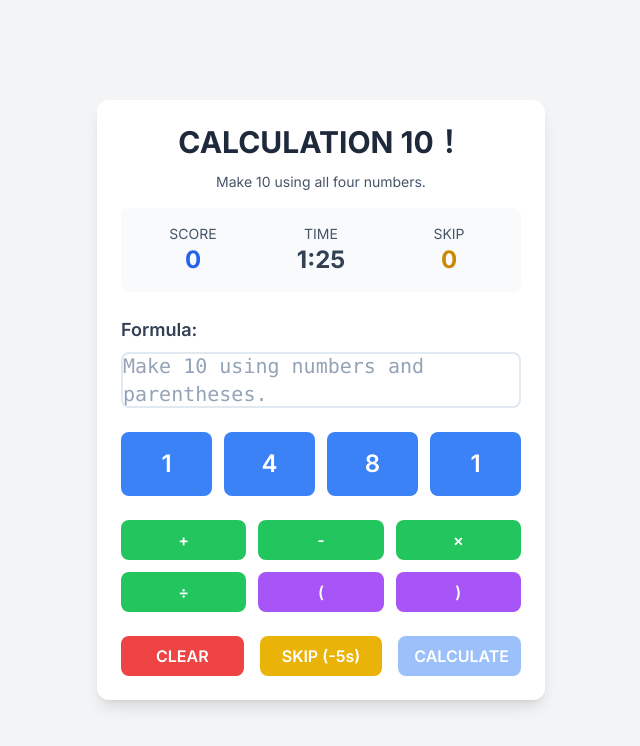
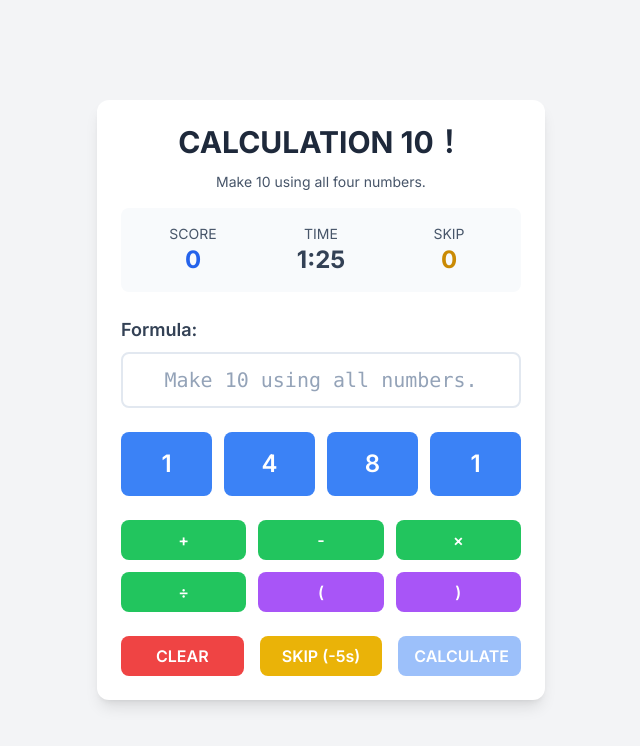
Before and after one commit to poposuke18/Calculation10, a Next.js app: page / in a window 1280 px wide. Shown: the top 746 px of the page, without its empty margins (319-959 px from the left). Built offline with nearby package versions, Linux system fonts and the light colour scheme.

Commit message:
Transrate

```diff
--- a/components/MathPuzzleGame.js
+++ b/components/MathPuzzleGame.js
@@ -214,8 +214,8 @@ const MathPuzzleGame = () => {
           } : {}}
         >
           {expression || (
-            <span className="text-slate-400 font-size: 10px">
-              Make 10 using numbers and parentheses.
+            <span className="text-slate-400">
+              Make 10 using all numbers.
             </span>
           )}
         </motion.div>
```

== == ==

What the task requires — Reproduce all the data as it stands. The pictures are not part of the copy.

Your response —
Before and after one commit to poposuke18/Calculation10, a Next.js app: page / in a window 1280 px wide. Shown: the top 746 px of the page, without its empty margins (319-959 px from the left). Built offline with nearby package versions, Linux system fonts and the light colour scheme.

Commit message:
Transrate

```diff
--- a/components/MathPuzzleGame.js
+++ b/components/MathPuzzleGame.js
@@ -214,8 +214,8 @@ const MathPuzzleGame = () => {
           } : {}}
         >
           {expression || (
-            <span className="text-slate-400 font-size: 10px">
-              Make 10 using numbers and parentheses.
+            <span className="text-slate-400">
+              Make 10 using all numbers.
             </span>
           )}
         </motion.div>
```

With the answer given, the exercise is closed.